Releasing the Matriarch from Odysseus

Releasing the Matriarch from Odysseus is inspired by modern women who are free to break away from damaging stereotypes enforced by a patriarchal society, yet, struggle to rid themselves of damaging habits as a result of those stereotypes.

The behaviors of these women mirror those of circus elephants who have been moved from enclosed captivity into free-range sanctuaries. These elephants while in captivity learn the habit of swaying back and forth as a means of survival and as a coping mechanism to deal with the lack of space. Once these elephants are given space to roam, they don't unlearn the tick. They keep swaying in their post-traumatic stress.
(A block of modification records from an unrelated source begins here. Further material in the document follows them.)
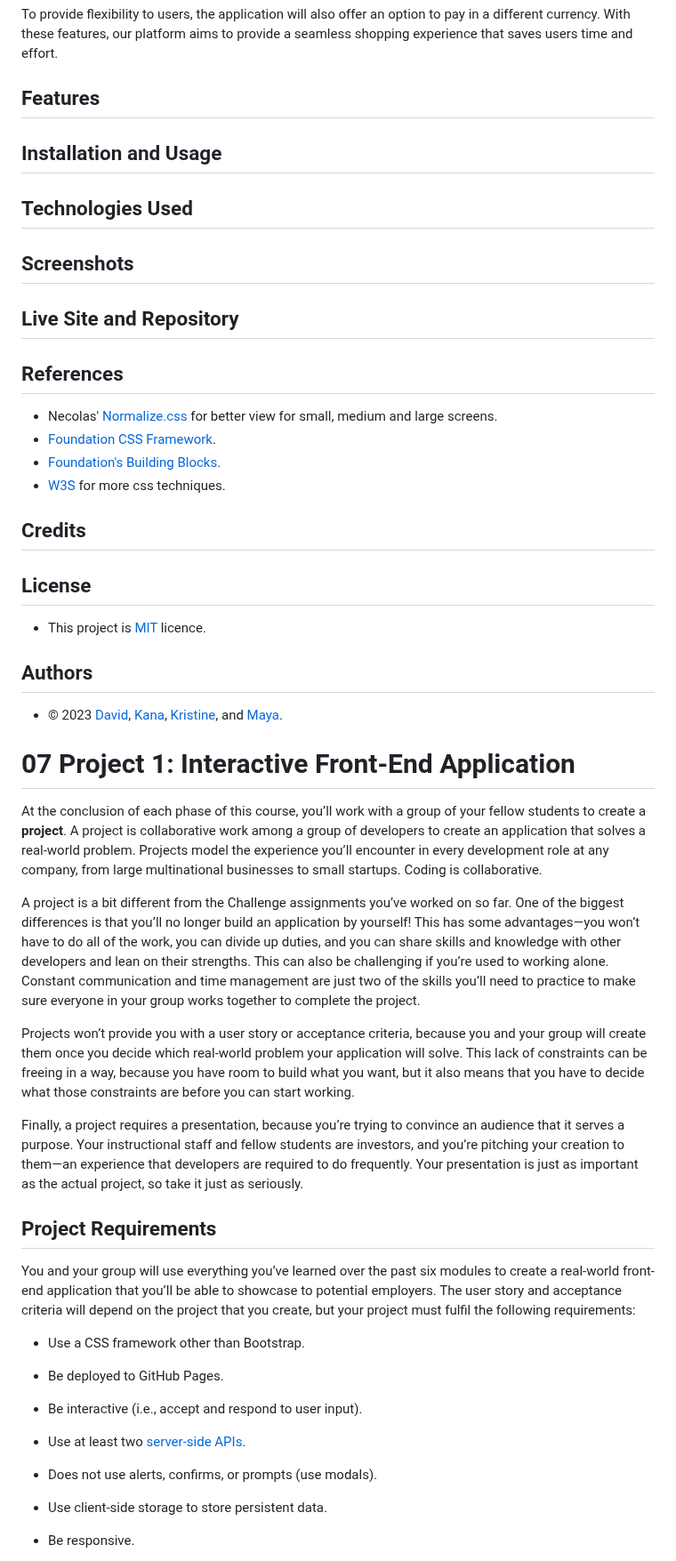
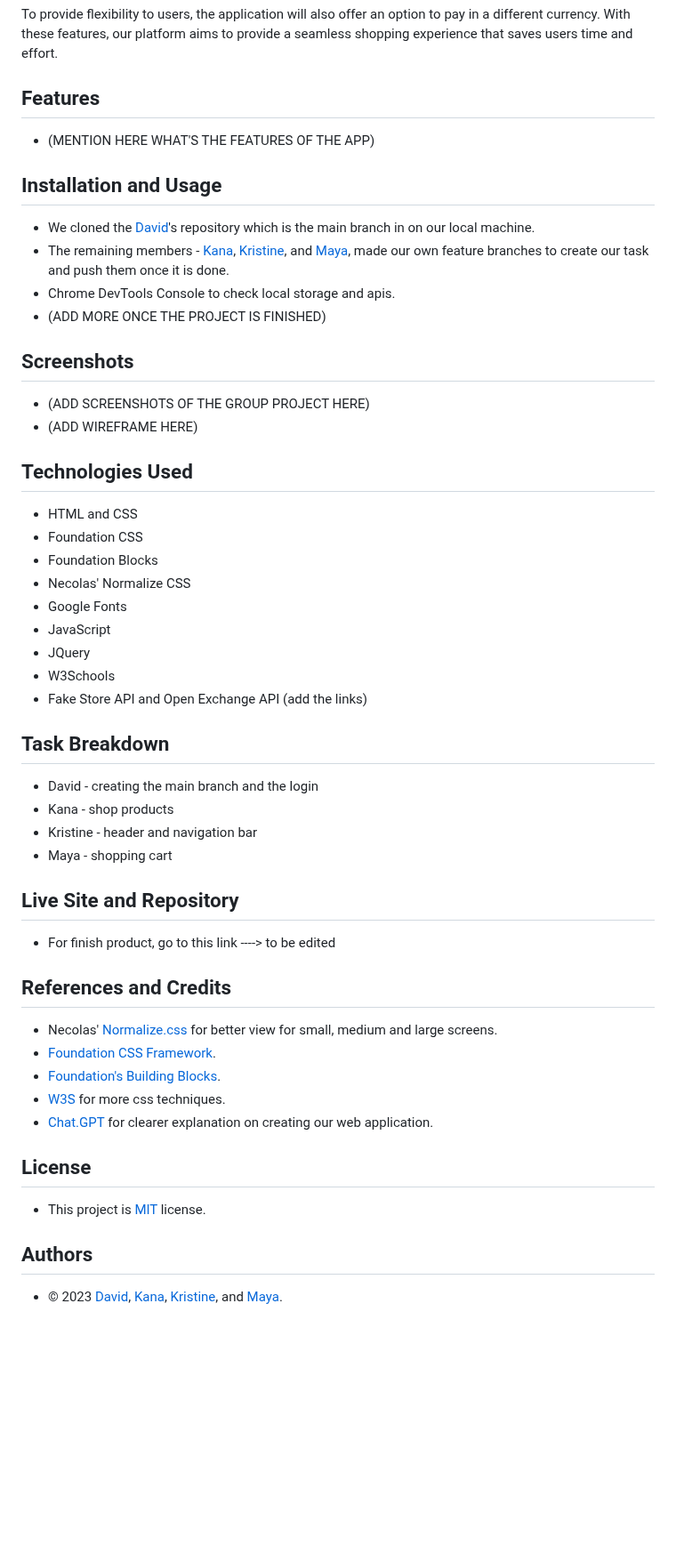
Before and after one commit to DavidHCCNguyen/C7-EazyShopping, a Markdown page: README.md, the part around one of its changes. Shown at 89% size. GitHub-like rendering; blank space fills up the shorter version.

```diff
--- a/README.md
+++ b/README.md
@@ -58,68 +63,47 @@ If a user accidentally leaves the application and returns, they will be presente
 To provide flexibility to users, the application will also offer an option to pay in a different currency. With these features, our platform aims to provide a seamless shopping experience that saves users time and effort.
 
 ## Features
+- (MENTION HERE WHAT'S THE FEATURES OF THE APP)
 
 ## Installation and Usage
+- We cloned the [David](https://github.com/DavidHCCNguyen/EazyShopping)'s repository which is the main branch in on our local machine.
+- The remaining members - [Kana](https://github.com/anayoifediora), [Kristine](https://github.com/mcramileux), and [Maya](https://github.com/retnodamayanti), made our own feature branches to create our task and push them once it is done.
+- Chrome DevTools Console to check local storage and apis.
+- (ADD MORE ONCE THE PROJECT IS FINISHED)
+
+## Screenshots
+- (ADD SCREENSHOTS OF THE GROUP PROJECT HERE)
+- (ADD WIREFRAME HERE)
 
 ## Technologies Used
+- HTML and CSS
+- Foundation CSS
+- Foundation Blocks
+- Necolas' Normalize CSS
+- Google Fonts
+- JavaScript
+- JQuery
+- W3Schools
+- Fake Store API and Open Exchange API (add the links)
 
-## Screenshots
+## Task Breakdown
+- David - creating the main branch and the login
+- Kana - shop products
+- Kristine - header and navigation bar
+- Maya - shopping cart
 
 ## Live Site and Repository
+- For finish product, go to this link ----> to be edited
 
-## References
+## References and Credits
 - Necolas' [Normalize.css](https://github.com/necolas/normalize.css) for better view for small, medium and large screens.
 - [Foundation CSS Framework](https://get.foundation/sites/docs/installation.html).
 - [Foundation's Building Blocks](https://get.foundation/building-blocks/).
 - [W3S](https://www.w3schools.com/css/) for more css techniques.
-
-## Credits
+- [Chat.GPT](https://chat.openai.com/) for clearer explanation on creating our web application.
 
 ## License
-- This project is [MIT](https://choosealicense.com/licenses/mit/) licence.
+- This project is [MIT](https://choosealicense.com/licenses/mit/) license.
 
 ## Authors
 - © 2023 [David](https://github.com/DavidHCCNguyen), [Kana](https://github.com/anayoifediora), [Kristine](https://github.com/mcramileux), and [Maya](https://github.com/retnodamayanti).
-
-
-
-
-
-
-
-
-
-
-
-
-
-
-
-# 07 Project 1: Interactive Front-End Application
-
-At the conclusion of each phase of this course, you’ll work with a group of your fellow students to create a **project**. A project is collaborative work among a group of developers to create an application that solves a real-world problem. Projects model the experience you’ll encounter in every development role at any company, from large multinational businesses to small startups. Coding is collaborative.
-
-A project is a bit different from the Challenge assignments you’ve worked on so far. One of the biggest differences is that you’ll no longer build an application by yourself! This has some advantages&mdash;you won’t have to do all of the work, you can divide up duties, and you can share skills and knowledge with other developers and lean on their strengths. This can also be challenging if you’re used to working alone. Constant communication and time management are just two of the skills you’ll need to practice to make sure everyone in your group works together to complete the project.
-
-Projects won’t provide you with a user story or acceptance criteria, because you and your group will create them once you decide which real-world problem your application will solve. This lack of constraints can be freeing in a way, because you have room to build what you want, but it also means that you have to decide what those constraints are before you can start working.
-
-Finally, a project requires a presentation, because you’re trying to convince an audience that it serves a purpose. Your instructional staff and fellow students are investors, and you’re pitching your creation to them&mdash;an experience that developers are required to do frequently. Your presentation is just as important as the actual project, so take it just as seriously.
-
-## Project Requirements
-
-You and your group will use everything you’ve learned over the past six modules to create a real-world front-end application that you’ll be able to showcase to potential employers. The user story and acceptance criteria will depend on the project that you create, but your project must fulfil the following requirements:
-
-* Use a CSS framework other than Bootstrap.
-
-* Be deployed to GitHub Pages.
-
-* Be interactive (i.e., accept and respond to user input).
-
-* Use at least two [server-side APIs](https://coding-boot-camp.github.io/full-stack/apis/api-resources).
-
-* Does not use alerts, confirms, or prompts (use modals).
-
-* Use client-side storage to store persistent data.
-
-* Be responsive.
-
```
Also changed, not shown: other parts of README.md (+18 -107 lines).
Elephants live in matriarchal families and also have a connection to second metaphor in the video performance. It is said that the myth of the cyclops originates from ancient Greeks who once found elephant skulls, an animal they did not encounter in real life. Odysseus, who once fooled the cyclops Polypemus, is a reference to powerful men that often hurt women in our current society.

The story goes that when Odysseus was trapped in the cave of Polyphemus, the cyclops and son of Poseidon and god of the sea, he escaped by fooling Polyphemus into thinking his name was 'nobody.' When Odysseus attacked, Polyphemus cried out that nobody was hurting him and his neighbors ignored his plea. Throughout the video, performers repeat the words 'nobody' in reference to this story and the trickery the patriarchy often deploys on women.

Through this performance, by releasing the elephant of Odysseus, we celebrate the freedom of women tarnished with the debt left by a patriarchal history.

For this filmed performance, I directed and performed collaborating with three women, videographer Chani Bockwinkel, opera singer Margaret Starr, and Anna Landa whose wind harp is heard in the work. Together we created a reflection on women gaining agency in patriarchal society.